Immutability is sometimes sold as the cure-all for many issues within IT, with dozens of different interpretations of what immutability means. What is immutability and how is it used? That will differ by company, but Zerto's long-term retention capability is one example of how a vendor offers immutability.
Zerto 9.5 offers long-term retention (LTR) with immutability, a recent addition to the vendor's array of disaster recovery and backup tools. In IT terms, immutability can be described as a form of write one, read many (WORM) storage.
A basic example of immutability that most administrators understand is snapshots. Once a snapshot is taken, it becomes read only under normal operations. No further writes can occur. All changes are committed to a newly created separate disk file, which enables the original disk to stay in pristine condition if the administrator needs to revert the VM to its original state. It's a cornerstone of VM management.
Immutability and VM challenges
With regards to immutability and VM backups, it becomes a bit more complex. As more companies move to cloud-based backups, their reliance on immutability grows.
Backups and restores can be slow and cumbersome. Customers that have Zerto use the product as a middling stop gap with swift restoration capabilities.
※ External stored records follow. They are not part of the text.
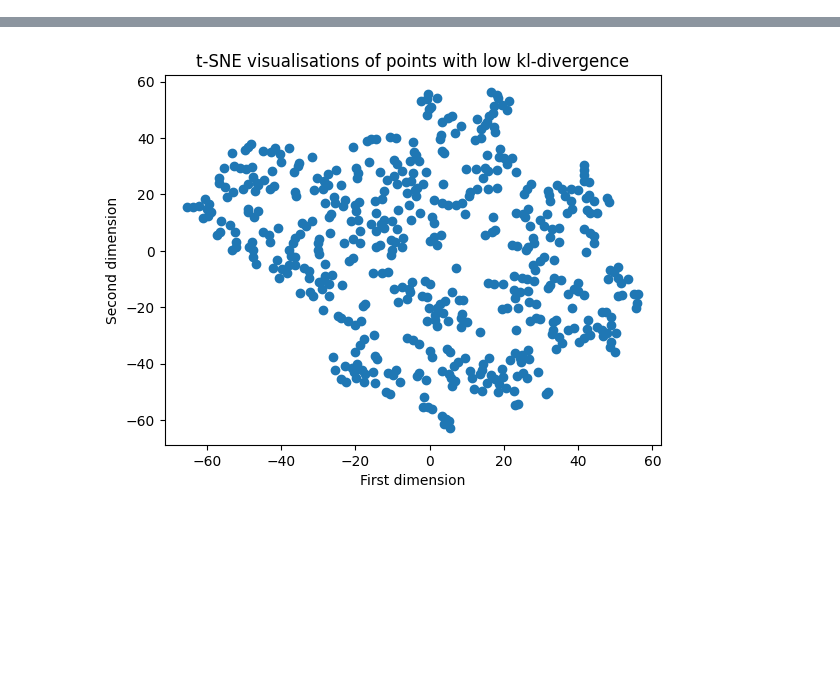
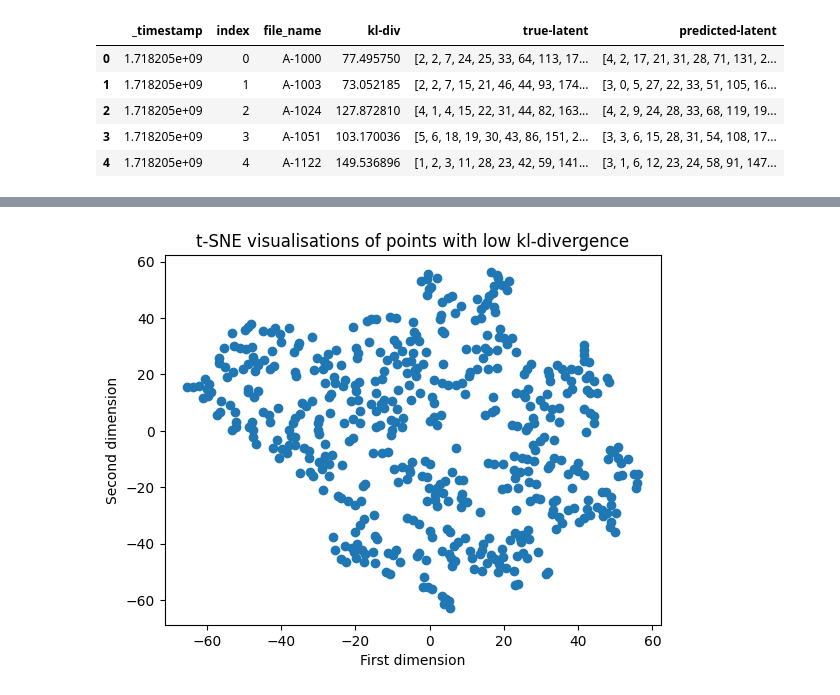
Before and after one commit to DESU-CLUB/markup2im, a Jupyter notebook: scripts/latent_visualisation.ipynb, the cells around one changed output, grey strips where cells are left out. Drawn from its saved outputs; the diff is of its cells as text; code cells hidden in the pictures; blank space fills up the shorter version.

```diff
--- a/scripts/latent_visualisation.ipynb
+++ b/scripts/latent_visualisation.ipynb
@@ -5,15 +24,19 @@ api = wandb.Api()
 # %%
+!pip install pandas
+!pip install scikit-learn matplotlib
 import pandas as pd
+import re
 run = api.run("randomwish/odys-latent/5ruhh3mc")
 data = []
 for i, row in run.history(samples=1000).iterrows(): #1000 because thats the size of molecules test set
-    print(row)
     data.append({
         "_timestamp":row["_timestamp"],
         "index": i,
+        "file_name":re.search(r'([^/\\]+)(?=\.[^./\\]+$)', row["path"]).group(1),
         "kl-div": row["kl-div"],
         "true-latent": row["true-latent"]["values"],
         "predicted-latent": row["predicted-latent"]["values"]
     })
 df = pd.DataFrame(data)
+df.head()
 # %% [output]
@@ -36,0 +60,6 @@ _time
+|  | _timestamp | index | file_name | kl-div | true-latent | predicted-latent |
+| 0 | 1.718205e+09 | 0 | A-1000 | 77.495750 | [2, 2, 7, 24, 25, 33, 64, 113, 17... | [4, 2, 17, 21, 31, 28, 71, 131, 2... |
+| 1 | 1.718205e+09 | 1 | A-1003 | 73.052185 | [2, 2, 7, 15, 21, 46, 44, 93, 174... | [3, 0, 5, 27, 22, 33, 51, 105, 16... |
+| 2 | 1.718205e+09 | 2 | A-1024 | 127.872810 | [4, 1, 4, 15, 22, 31, 44, 82, 163... | [4, 2, 9, 24, 28, 33, 68, 119, 19... |
+| 3 | 1.718205e+09 | 3 | A-1051 | 103.170036 | [5, 6, 18, 19, 30, 43, 86, 151, 2... | [3, 3, 6, 15, 28, 31, 54, 108, 17... |
+| 4 | 1.718205e+09 | 4 | A-1122 | 149.536896 | [1, 2, 3, 11, 28, 23, 42, 59, 141... | [3, 1, 6, 12, 23, 24, 58, 91, 147... |
```
Also changed, not shown: parts of 9 cells of this notebook, 2 other files.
This makes the integrity and restorability of long-term retention data key.
The VMware environment has some ransomware technologies that can encrypt hypervisor disk files. Carbon Spider and Sprite Spider are two ransomware developments that can use a now-patched vCenter flaw to gain access to hypervisor disks.
In a worst-case scenario, a ransomware tool could take out the working environment and encrypt the non-air gapped LTR files.
The issue is that while the product itself may mark something as immutable, that doesn't mean a compromised OS/hypervisor on which the OS is hosted could not delete, corrupt or encrypt those files. This would essentially pull the immutability capability from the product.
This is part of the reason immutability is offered first in AWS and S3-compatible storage systems. While the highly controlled nature of AWS storage and the files that make up the VM may be immutable under normal circumstances, malware could encrypt the underlying disk. That's before even considering data loss due to hardware failure.
Preserve backup integrity with object locks
The integrity of LTR backups is crucial -- once completed, any change means a point-in-time snapshot isn't a true point-in-time copy.
In Zerto 9.5, the platform provides the option to prevent changes to LTR backups for defined periods. Administrator can specify windows of immutability during which even standard administrator accounts can't manipulate data. This functionality is achieved with S3 object locks.
Object locks offer a form of special retention that prevents changes to the data in question. If a VM disk is object locked, it is considered immutable by almost all accounts.
If several dozen VMs become encrypted, it's possible to quickly and efficiently restore them from the LTR backup copy to just prior to the incident happening. Those LTR backups are essentially cast in stone and can be restored from AWS.